Daniel Webster Jones (December 15, 1839 – December 25, 1918) was the 19th Governor of the U.S. state of Arkansas.
Daniel Webster Jones was born in Bowie County, Texas. His family moved to Washington, Arkansas in 1840. Jones attended Washington Academy there and later studied law. During his childhood, James Black, creator of the famous Bowie knife, lived with his family before moving to Washington, Arkansas. Black attempted to show Daniel his metallurgical secret in 1870, the only person known to have knowledge of Black's secret.

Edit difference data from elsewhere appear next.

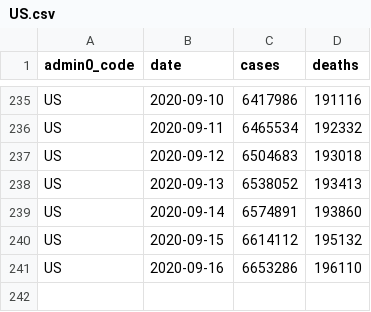
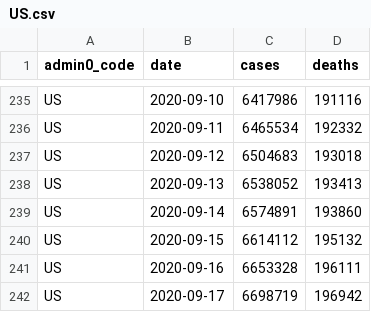
Before and after one commit to covid-open-data/xform-casecount-us-nytimes, a CSV file: output/admin0/US.csv, drawn as a sheet; only a part is shown, gaps mark what is left out.

```diff
--- a/output/admin0/US.csv
+++ b/output/admin0/US.csv
@@ -240,2 +240,3 @@ US,2020-09-14,6574891,193860
 US,2020-09-15,6614112,195132
-US,2020-09-16,6653286,196110
+US,2020-09-16,6653328,196111
+US,2020-09-17,6698719,196942
```
Also changed, not shown: output/admin1/US.csv.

When the American Civil War broke out, Jones enlisted in the Confederate States Army, was wounded in battle, and was captured and held as a prisoner of war. His highest rank was as Colonel of the 20th Arkansas Infantry Regiment.
In 1874, Jones was elected as prosecuting attorney of the 9th Judicial District. He served as a presidential elector in 1876 and 1880. He was elected to the post of Attorney General of Arkansas in 1884 and 1886. In 1890 he served a term in the Arkansas House of Representatives.
Jones was elected Governor of Arkansas in 1896, and was reelected in 1898. During his term appropriations were made for the new state capitol building, and a law ordering uniform textbooks in schools was passed.
Jones resumed his law practice after leaving office. In 1914 he was elected again to the House of Representatives.
Daniel Jones is buried at the Oakland Cemetery in Little Rock, Arkansas.